"We will be examining every aspect of the trial in order to pursue an appeal against conviction. The sentence may be regarded as excessive."
Judge Moss told Wright: "I accept that you will be a very much older man when you are entitled to be released."
"I accept too...the possibility that you may not live that long."
He said cocaine abuse caused "unquantifiable misery to tens of thousands of victims".
"Those who import and distribute it call upon themselves lengthy terms of imprisonment," he said.
"You played for the very highest stakes and won, for a number of years, a luxury lifestyle.
"You knew the consequences of detection and conviction."
Wright, who was found guilty of drugs offences on Monday, accepted he would die in jail, his lawyer said.
He was found guilty of conspiracy to evade prohibition on the importation of a controlled drug and conspiracy to supply drugs.
His gang used luxury yachts to import the drugs from Venezuela, via the Caribbean, to the UK, Woolwich Crown Court heard.
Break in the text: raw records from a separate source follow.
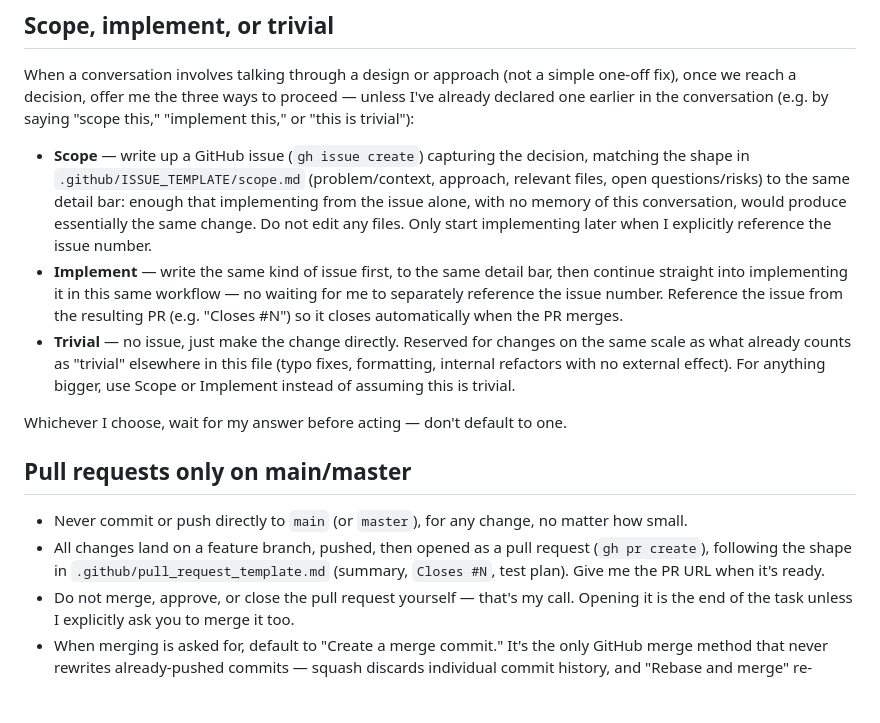
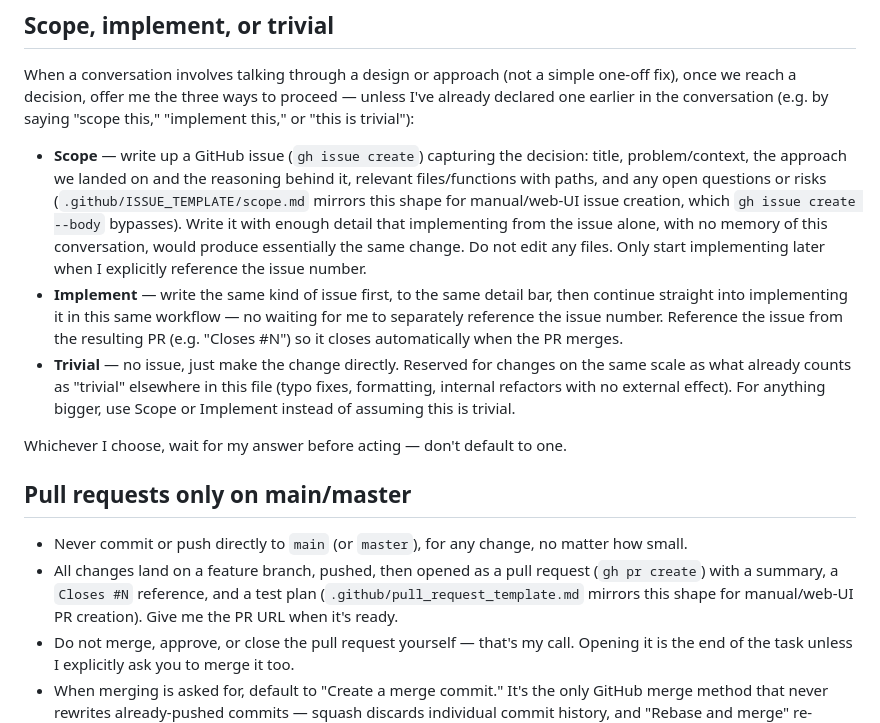
Before and after one commit to xtroach/entity-details-demo, a Markdown page: CLAUDE.md, the part around the change. GitHub-like rendering; blank space fills up the shorter version.

Commit message:
Stop overclaiming the templates as canonical in CLAUDE.md
The previous wording pointed at the .github templates as the shape's
source of truth, but that's backwards: nearly every issue/PR here is
created via gh issue/pr create --body, which bypasses the template
entirely. CLAUDE.md's prose is what actually drives behavior day to
day, so it needs to stay self-contained; the templates are a
secondary mirror for manual/web-UI creation, not the canonical
definition. Restores the full inline description and reframes the
template references accordingly.

Co-Authored-By: Claude Sonnet 5 <noreply@anthropic.com>

```diff
--- a/CLAUDE.md
+++ b/CLAUDE.md
@@ -52,12 +52,14 @@ proceed — unless I've already declared one earlier in the conversation
 (e.g. by saying "scope this," "implement this," or "this is trivial"):
 
 - **Scope** — write up a GitHub issue (`gh issue create`) capturing the
-  decision, matching the shape in `.github/ISSUE_TEMPLATE/scope.md`
-  (problem/context, approach, relevant files, open questions/risks) to
-  the same detail bar: enough that implementing from the issue alone,
-  with no memory of this conversation, would produce essentially the
-  same change. Do not edit any files. Only start implementing later when
-  I explicitly reference the issue number.
+  decision: title, problem/context, the approach we landed on and the
+  reasoning behind it, relevant files/functions with paths, and any open
+  questions or risks (`.github/ISSUE_TEMPLATE/scope.md` mirrors this
+  shape for manual/web-UI issue creation, which `gh issue create --body`
+  bypasses). Write it with enough detail that implementing from the
+  issue alone, with no memory of this conversation, would produce
+  essentially the same change. Do not edit any files. Only start
+  implementing later when I explicitly reference the issue number.
 - **Implement** — write the same kind of issue first, to the same detail
   bar, then continue straight into implementing it in this same workflow
   — no waiting for me to separately reference the issue number.
@@ -77,9 +79,9 @@ one.
 - Never commit or push directly to `main` (or `master`), for any change,
   no matter how small.
 - All changes land on a feature branch, pushed, then opened as a pull
-  request (`gh pr create`), following the shape in
-  `.github/pull_request_template.md` (summary, `Closes #N`, test plan).
-  Give me the PR URL when it's ready.
+  request (`gh pr create`) with a summary, a `Closes #N` reference, and
+  a test plan (`.github/pull_request_template.md` mirrors this shape for
+  manual/web-UI PR creation). Give me the PR URL when it's ready.
 - Do not merge, approve, or close the pull request yourself — that's my
   call. Opening it is the end of the task unless I explicitly ask you to
   merge it too.
```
The 60-year-old listened to the judge ask for any mitigating circumstances, before he stood up to say: "There is no mitigation, Your Honour."
The trial heard Wright's criminal network was enormous and masterminded the shipment of cocaine with a street value running into hundreds of millions of pounds.
Customs officials said the network was "probably the most sophisticated and successful global cocaine trafficking organisation ever to target the UK".
An investigation, codenamed Operation Extend, led officers on a massive trail spanning the Irish Republic, the Caribbean, the United States, Mexico, Venezuela, Australia, France, South Africa, Switzerland, Spain and northern Cyprus.
An 11-year investigation saw 19 convictions worldwide, excluding that of Wright.
The probe was sparked in September 1996 when a yacht named the Sea Mist was discovered off course in Cork, in the Irish Republic, carrying 599kg (1,320lb) of cocaine with a street value of £80m hidden in the dumb waiter.
Over the next two years four further boatloads of cocaine were smuggled ashore under the control of the Wright Organisation, Customs said.
In February 1999, officers seized 472kg (1,040lb) of cocaine from a lock-up garage in Leigh-on-Sea, Essex, and from a farm in Laleham, Surrey.
Wright, originally from the Irish Republic, fled to northern Cyprus in 1999. He was arrested in 2005 when he went to Spain.
He was well-known in horse racing circles and rubbed shoulders with the rich and famous, including comedian Jim Davidson, who was called to testify.
The 60-year-old was banned from going to race meetings and liaising with jockeys and trainers due to evidence he was "previously involved in serious incidents that defrauded the betting public", the Jockey Club said.